The healthcare industry is a well-known information security dumpster fire, from the entire hospitals hijacked by ransomware to the useless security on medical devices to the terrifying world of shitty state security for medical implants — all made worse by the cack-handed security measures that hospital workers have to bypass to get on with saving our lives (and it's about to get worse, thanks to the Internet of Things>).
But the poor security of the medical device world doesn't just affect the devices themselves. The proliferation of literally insecurable medical systems running orphaned operating systems with thousands of know, unpatchable defects provides a soft target for identity thieves looked to pillage your health records.
One trojan, Medjack, enters healthcare facilities by penetrating these badly secured diagnostic and administrative systems and then fans out across the network, cracking patient record systems. These records are used for tax fraud and identity theft, and to steal narcotics prescriptions that can be filled from online pharmacies and then resold on the black market.
Security firm Trapx says that "every time" they visit a healthcare facility, they find Medjack infections running rampant on the network, using exploits designed to take over Windows 2000 systems to seize control of the creaking, non-upgradeable systems that are inevitably found in these facilities.
Meanwhile, Section 1201 of the DMCA and the Computer Fraud and Abuse Act still impose possible criminal sanctions — including long prison sentences — on researchers who probe, reverse-engineer, or publish warnings about these sysems.
These attacks also constantly evolve. MedJack, for instance, has adopted new, more sophisticated approaches in recent months, according to network visibility and security firm TrapX. The company used emulation technology to plant fake medical devices on hospital networks, impersonating devices like CT scanners. As hackers probed and compromised these phony targets, TrapX observed that the MedJack attackers were intentionally using old malware to target their assaults at medical devices running outdated operating systems, like Windows XP and Windows Server 2003. By attacking legacy tech, hackers can avoid detection more easily, since other parts of a network running current operating systems won't flag the activity. Those newer services are already patched against the older malware, and automatically classify it as a minor threat.
"Every time we've gone into a healthcare facility to demonstrate our product we unfortunately find that they're also a victim of this MedJack attack," says TrapX vice president of marketing Anthony James. "Most of these facilities have no clue, because no one is monitoring their healthcare devices for the presence of an attacker.

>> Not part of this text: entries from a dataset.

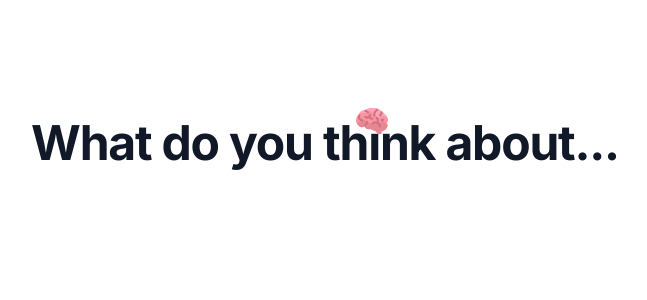
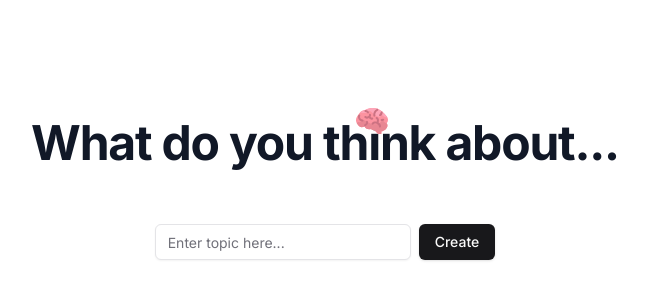
Before and after one commit to MansoorHussain12/voting-client, a Next.js app: page / in a window 1280 px wide. Shown: the part 98-398 px from the top of the page, without its empty margins (315-962 px from the left). Built offline with nearby package versions, Linux system fonts and the light colour scheme.

Commit message:
Build Topic creator component

```diff
--- a/app/page.tsx
+++ b/app/page.tsx
@@ -1,5 +1,6 @@
 import { Icons } from "@/components/Icons";
 import MaxWidthWrapper from "@/components/MaxWidthWrapper";
+import TopicCreator from "@/components/TopicCreator";
 
 export default function Home() {
   return (
@@ -25,6 +26,7 @@ export default function Home() {
               </span>{" "}
               about...
             </h1>
+            <TopicCreator />
           </div>
         </div>
       </MaxWidthWrapper>
--- /dev/null
+++ b/components/TopicCreator.tsx
@@ -0,0 +1,25 @@
+"use client";
+
+import { useState } from "react";
+import { Button } from "./ui/button";
+import { Input } from "./ui/input";
+
+const TopicCreator = () => {
+  const [input, setInput] = useState<string>("");
+
+  return (
+    <div className="mt-12 flex flex-col gap-2">
+      <div className="flex gap-2">
+        <Input
+          className="bg-white min-w-64"
+          placeholder="Enter topic here..."
+          value={input}
+          onChange={({ target }) => setInput(target.value)}
+        />
+        <Button>Create</Button>
+      </div>
+    </div>
+  );
+};
+
+export default TopicCreator;
--- /dev/null
+++ b/components/ui/button.tsx
@@ -0,0 +1,57 @@
+import * as React from "react"
+import { Slot } from "@radix-ui/react-slot"
+import { cva, type VariantProps } from "class-variance-authority"
+
+import { cn } from "@/lib/utils"
+
+const buttonVariants = cva(
+  "inline-flex items-center justify-center whitespace-nowrap rounded-md text-sm font-medium transition-colors focus-visible:outline-none focus-visible:ring-1 focus-visible:ring-ring disabled:pointer-events-none disabled:opacity-50",
+  {
+    variants: {
+      variant: {
+        default:
+          "bg-primary text-primary-foreground shadow hover:bg-primary/90",
+        destructive:
+          "bg-destructive text-destructive-foreground shadow-sm hover:bg-destructive/90",
+        outline:
+          "border border-input bg-background shadow-sm hover:bg-accent hover:text-accent-foreground",
+        secondary:
+          "bg-secondary text-secondary-foreground shadow-sm hover:bg-secondary/80",
+        ghost: "hover:bg-accent hover:text-accent-foreground",
+        link: "text-primary underline-offset-4 hover:underline",
+      },
+      size: {
+        default: "h-9 px-4 py-2",
+        sm: "h-8 rounded-md px-3 text-xs",
+        lg: "h-10 rounded-md px-8",
+        icon: "h-9 w-9",
+      },
+    },
+    defaultVariants: {
+      variant: "default",
+      size: "default",
+    },
+  }
+)
+
+export interface ButtonProps
+  extends React.ButtonHTMLAttributes<HTMLButtonElement>,
+    VariantProps<typeof buttonVariants> {
+  asChild?: boolean
+}
+
+const Button = React.forwardRef<HTMLButtonElement, ButtonProps>(
+  ({ className, variant, size, asChild = false, ...props }, ref) => {
+    const Comp = asChild ? Slot : "button"
+    return (
+      <Comp
+        className={cn(buttonVariants({ variant, size, className }))}
+        ref={ref}
+        {...props}
+      />
+    )
+  }
+)
+Button.displayName = "Button"
+
+export { Button, buttonVariants }
--- /dev/null
+++ b/components/ui/input.tsx
@@ -0,0 +1,25 @@
+import * as React from "react"
+
+import { cn } from "@/lib/utils"
+
+export interface InputProps
+  extends React.InputHTMLAttributes<HTMLInputElement> {}
+
+const Input = React.forwardRef<HTMLInputElement, InputProps>(
+  ({ className, type, ...props }, ref) => {
+    return (
+      <input
+        type={type}
+        className={cn(
+          "flex h-9 w-full rounded-md border border-input bg-transparent px-3 py-1 text-sm shadow-sm transition-colors file:border-0 file:bg-transparent file:text-sm file:font-medium placeholder:text-muted-foreground focus-visible:outline-none focus-visible:ring-1 focus-visible:ring-ring disabled:cursor-not-allowed disabled:opacity-50",
+          className
+        )}
+        ref={ref}
+        {...props}
+      />
+    )
+  }
+)
+Input.displayName = "Input"
+
+export { Input }
--- /dev/null
+++ b/components/ui/label.tsx
@@ -0,0 +1,26 @@
+"use client"
+
+import * as React from "react"
+import * as LabelPrimitive from "@radix-ui/react-label"
+import { cva, type VariantProps } from "class-variance-authority"
+
+import { cn } from "@/lib/utils"
+
+const labelVariants = cva(
+  "text-sm font-medium leading-none peer-disabled:cursor-not-allowed peer-disabled:opacity-70"
+)
+
+const Label = React.forwardRef<
+  React.ElementRef<typeof LabelPrimitive.Root>,
+  React.ComponentPropsWithoutRef<typeof LabelPrimitive.Root> &
+    VariantProps<typeof labelVariants>
+>(({ className, ...props }, ref) => (
+  <LabelPrimitive.Root
+    ref={ref}
+    className={cn(labelVariants(), className)}
+    {...props}
+  />
+))
+Label.displayName = LabelPrimitive.Root.displayName
+
+export { Label }
--- a/package.json
+++ b/package.json
@@ -10,6 +10,8 @@
   },
   "dependencies": {
     "@radix-ui/react-icons": "^1.3.0",
+    "@radix-ui/react-label": "^2.0.2",
+    "@radix-ui/react-slot": "^1.0.2",
     "class-variance-authority": "^0.7.0",
     "clsx": "^2.1.1",
     "next": "14.2.3",
```
Also changed, not shown: 1 other file (tests, documents, lock files or other folders).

No one is thinking about a CT scanner or an MRI machine and seeing a launchpad for a broader attack."
Medical Devices Are the Next Security Nightmare [Lily Hay Newman/Wired]